PROBLEM. You are asked to copy the entire listing exactly, apart from its pictures.

DATA UNDER STUDY.
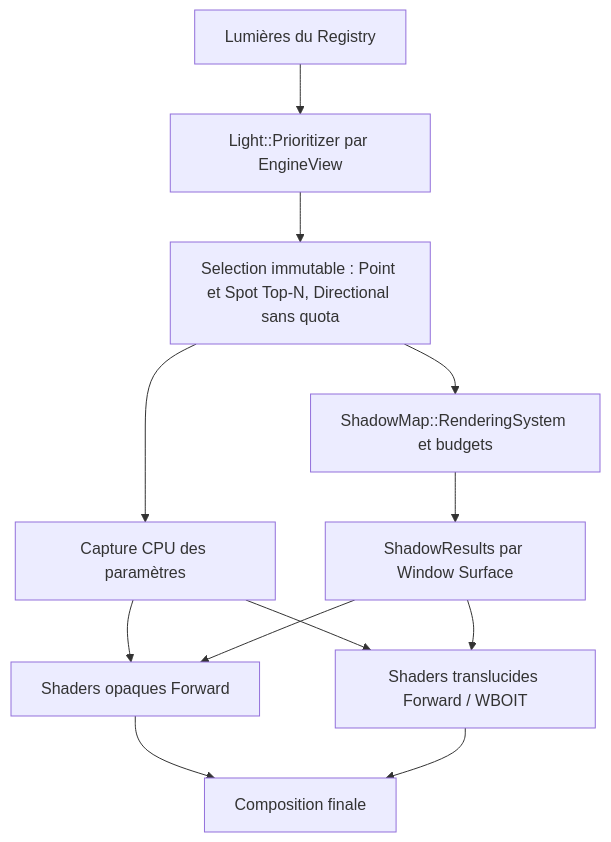
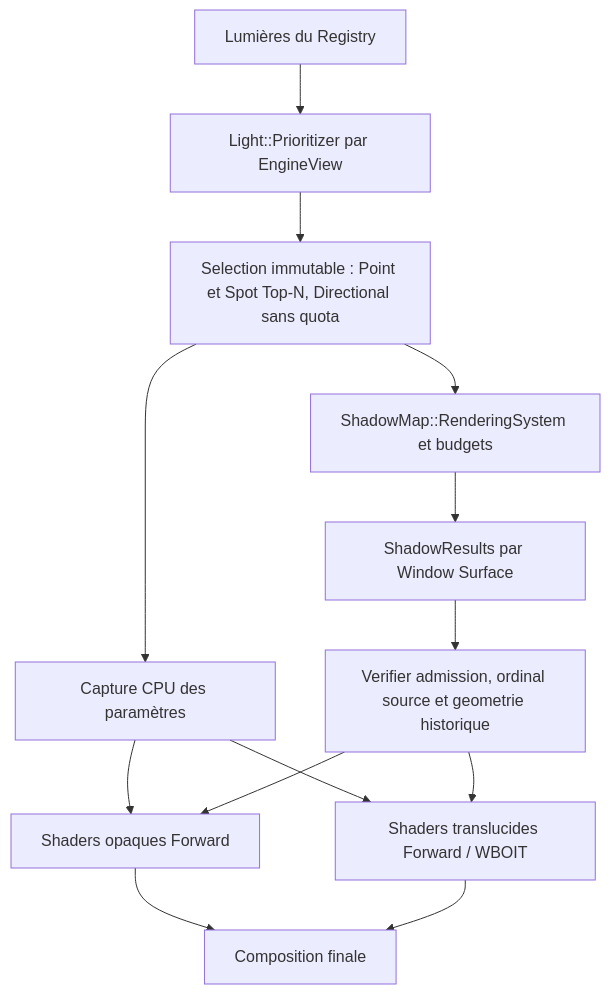
Before and after one commit to EreliaStudio/Sparkle: the first of 3 diagrams in docs/voxel-engine-v0.1.4/09-pipeline-gpu-transparence.md, drawn with Mermaid. The commit also changed other lines of this file, not shown here.

````diff
--- a/docs/voxel-engine-v0.1.4/09-pipeline-gpu-transparence.md
+++ b/docs/voxel-engine-v0.1.4/09-pipeline-gpu-transparence.md
@@ -37,14 +37,15 @@
 ```mermaid
 flowchart TD
   L["Lumières du Registry"] --> P["Light::Prioritizer par EngineView"]
   P --> S["Selection immutable : Point et Spot Top-N, Directional sans quota"]
   S --> C["Capture CPU des paramètres"]
   C --> O["Shaders opaques Forward"]
   C --> W["Shaders translucides Forward / WBOIT"]
   S --> SH["ShadowMap::RenderingSystem et budgets"]
   SH --> R["ShadowResults par Window Surface"]
-  R --> O
-  R --> W
+  R --> G["Verifier admission, ordinal source et geometrie historique"]
+  G --> O
+  G --> W
   O --> F["Composition finale"]
   W --> F
 ```
````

OUTPUT FOR THIS EXERCISE.
Before and after one commit to EreliaStudio/Sparkle: the first of 3 diagrams in docs/voxel-engine-v0.1.4/09-pipeline-gpu-transparence.md, drawn with Mermaid. The commit also changed other lines of this file, not shown here.

````diff
--- a/docs/voxel-engine-v0.1.4/09-pipeline-gpu-transparence.md
+++ b/docs/voxel-engine-v0.1.4/09-pipeline-gpu-transparence.md
@@ -37,14 +37,15 @@
 ```mermaid
 flowchart TD
   L["Lumières du Registry"] --> P["Light::Prioritizer par EngineView"]
   P --> S["Selection immutable : Point et Spot Top-N, Directional sans quota"]
   S --> C["Capture CPU des paramètres"]
   C --> O["Shaders opaques Forward"]
   C --> W["Shaders translucides Forward / WBOIT"]
   S --> SH["ShadowMap::RenderingSystem et budgets"]
   SH --> R["ShadowResults par Window Surface"]
-  R --> O
-  R --> W
+  R --> G["Verifier admission, ordinal source et geometrie historique"]
+  G --> O
+  G --> W
   O --> F["Composition finale"]
   W --> F
 ```
````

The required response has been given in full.